After losing its historic buildings, the minister's wife, eight members of the sexton's family and 15 parishioners to Hurricane Camille in 1969, Trinity Episcopal Church became a symbol of renewal. |
The beachfront Pass Christian church dedicated a new sanctuary in 1971, and at first glance few could tell it wasn't the 19th-century structure. Parishioners wanted to keep their identity.
Bill Argus, the architect who drew the replacement plans for the Carpenter Gothic-style church, is doing it again. After destruction by Katrina, Trinity is putting back the pieces.
"Pass Christian is the only community on the Coast where most of the population lives in front of the railroad, and if we were to go behind it, we'd be on lower ground," said the Rev. Chris Colby. "To get on higher ground we'd have to leave the city limits. We want to be part of the community."
Trinity was formed in 1949 when a minister came from Mobile to baptize an adult. The pretty little church surrounded by ancient oaks was a favorite for postcards and travel books.
The sanctuary was almost 14 feet above sea level and the Katrina high-water mark is 22 feet above that. The roof remains and enough of the structure and floor that parishioners put up plywood and space-age plastic to hold services there.
"The church building is going to be restored to look very much like it," Colby said, "but we're going to use strong modern materials and rebuild four instead of three buildings around a new central plaza consistent with the architectural style.
"Not just parishioners but so many others have asked to put it back as a memorial. This has to do with the identity of Pass Christian, and Trinity is part of that."
Before Katrina, the parish served 270 Episcopal households. Colby notes that only 34 of them are now living in their homes, with the rest rebuilding or relocating.

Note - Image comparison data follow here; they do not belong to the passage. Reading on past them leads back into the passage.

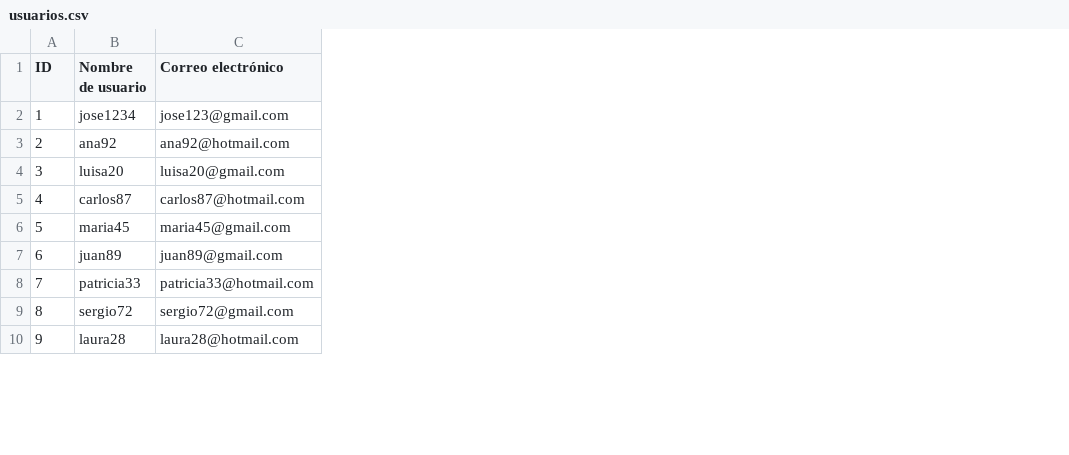
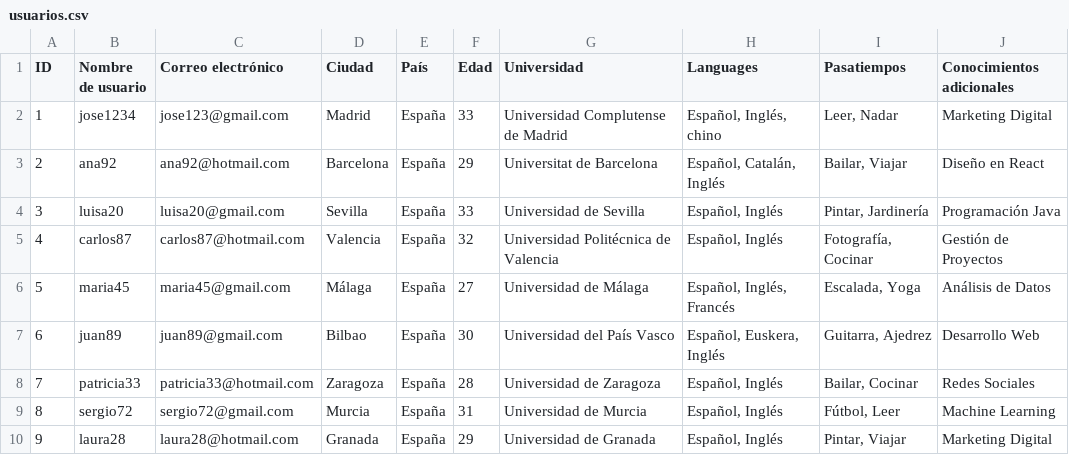
Before and after one commit to Xavi1594/Red-Social, a CSV file: backend/csv/usuarios.csv, drawn as a sheet; only a part is shown; the diff names each change by its address in the sheet, - before the commit and + after, or states it on an @@ line.

Commit message:
cambiando formato tabla excel

```diff
--- a/backend/csv/usuarios.csv
+++ b/backend/csv/usuarios.csv
+column D (Ciudad), rows 2-10: Madrid | Barcelona | Sevilla | Valencia | Málaga | Bilbao | Zaragoza | Murcia | Granada
+column E (País), rows 2-10: all España
+column F (Edad), rows 2-10: 33 | 29 | 33 | 32 | 27 | 30 | 28 | 31 | 29
+column G (Universidad), rows 2-10: Universidad Complutense de Madrid | Universitat de Barcelona | Universidad de Sevilla | Universidad Politécnica de Valencia | Universidad de Málaga | Universidad del País Vasco | Universidad de Zaragoza | Universidad de Murcia | Universidad de Granada
+column H (Languages), rows 2-10: Español, Inglés, chino | Español, Catalán, Inglés | Español, Inglés | Español, Inglés | Español, Inglés, Francés | Español, Euskera, Inglés | Español, Inglés | Español, Inglés | Español, Inglés
+column I (Pasatiempos), rows 2-10: Leer, Nadar | Bailar, Viajar | Pintar, Jardinería | Fotografía, Cocinar | Escalada, Yoga | Guitarra, Ajedrez | Bailar, Cocinar | Fútbol, Leer | Pintar, Viajar
+column J (Conocimientos adicionales), rows 2-10: Marketing Digital | Diseño en React | Programación Java | Gestión de Proyectos | Análisis de Datos | Desarrollo Web | Redes Sociales | Machine Learning | Marketing Digital
```
Also changed, not shown: 3 other files.
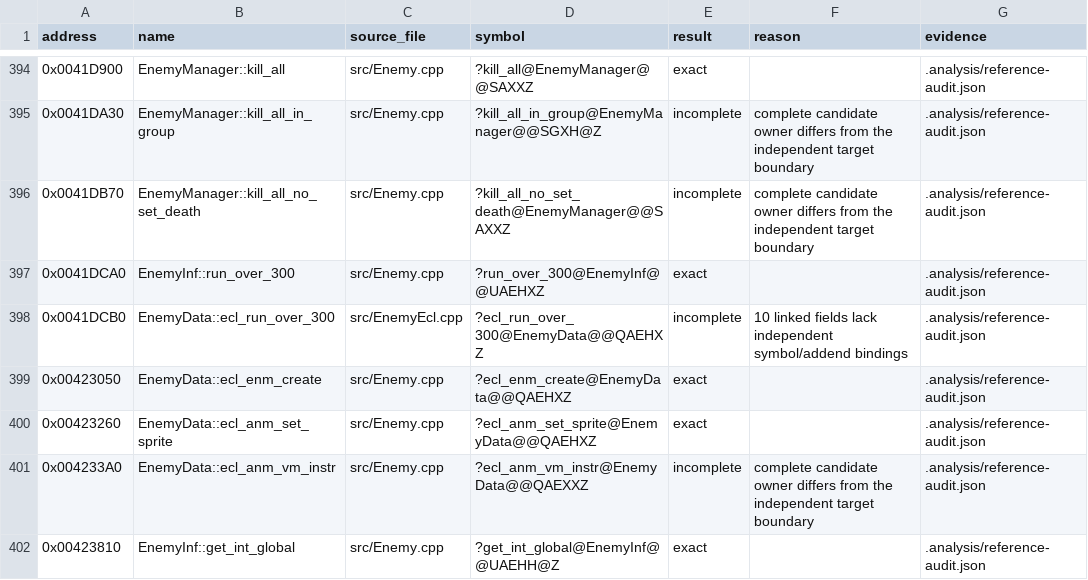
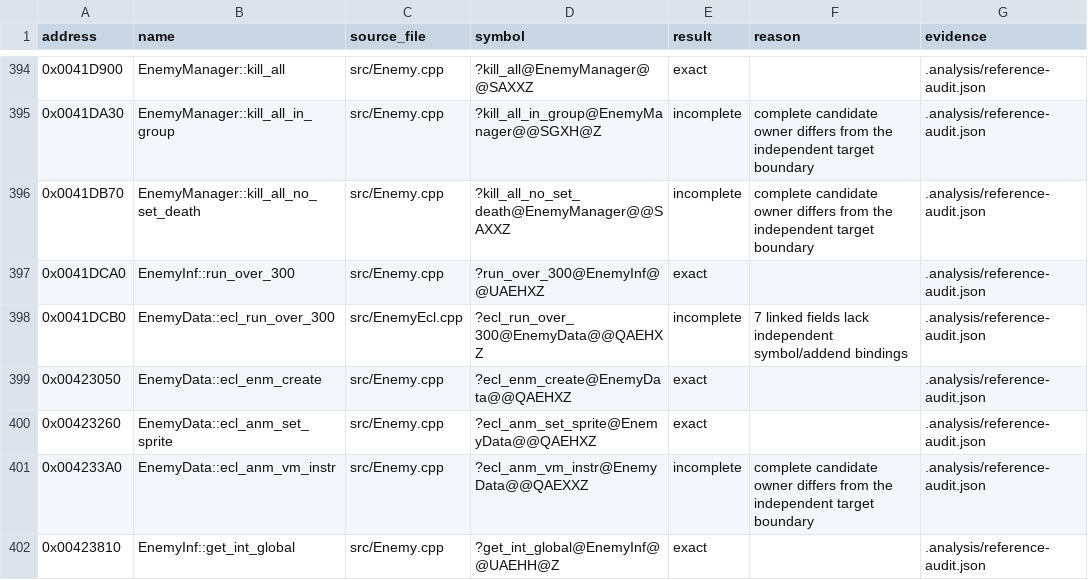
Before and after one commit to N0zoM1z0/th16, a CSV file: config/reference-functions.csv, drawn as a sheet; only a part is shown, gaps mark what is left out.

Commit message:
Recover ECL angle field order and orbit tangent copies

```diff
--- a/config/reference-functions.csv
+++ b/config/reference-functions.csv
@@ -397,3 +397,3 @@ address,name,source_file,symbol,result,reason,evidence
 0x0041DCA0,EnemyInf::run_over_300,src/Enemy.cpp,?run_over_300@EnemyInf@@UAEHXZ,exact,,.analysis/reference-audit.json
-0x0041DCB0,EnemyData::ecl_run_over_300,src/EnemyEcl.cpp,?ecl_run_over_300@EnemyData@@QAEHXZ,incomplete,10 linked fields lack independent symbol/addend bindings,.analysis/reference-audit.json
+0x0041DCB0,EnemyData::ecl_run_over_300,src/EnemyEcl.cpp,?ecl_run_over_300@EnemyData@@QAEHXZ,incomplete,7 linked fields lack independent symbol/addend bindings,.analysis/reference-audit.json
 0x00423050,EnemyData::ecl_enm_create,src/Enemy.cpp,?ecl_enm_create@EnemyData@@QAEHXZ,exact,,.analysis/reference-audit.json
```
Also changed, not shown: 7 other files.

"I thought I was coming to the beach to be a big-time evangelist and grow a church," said Colby, who came in 1997. "Now I know God just wanted me on the beach to help put it back."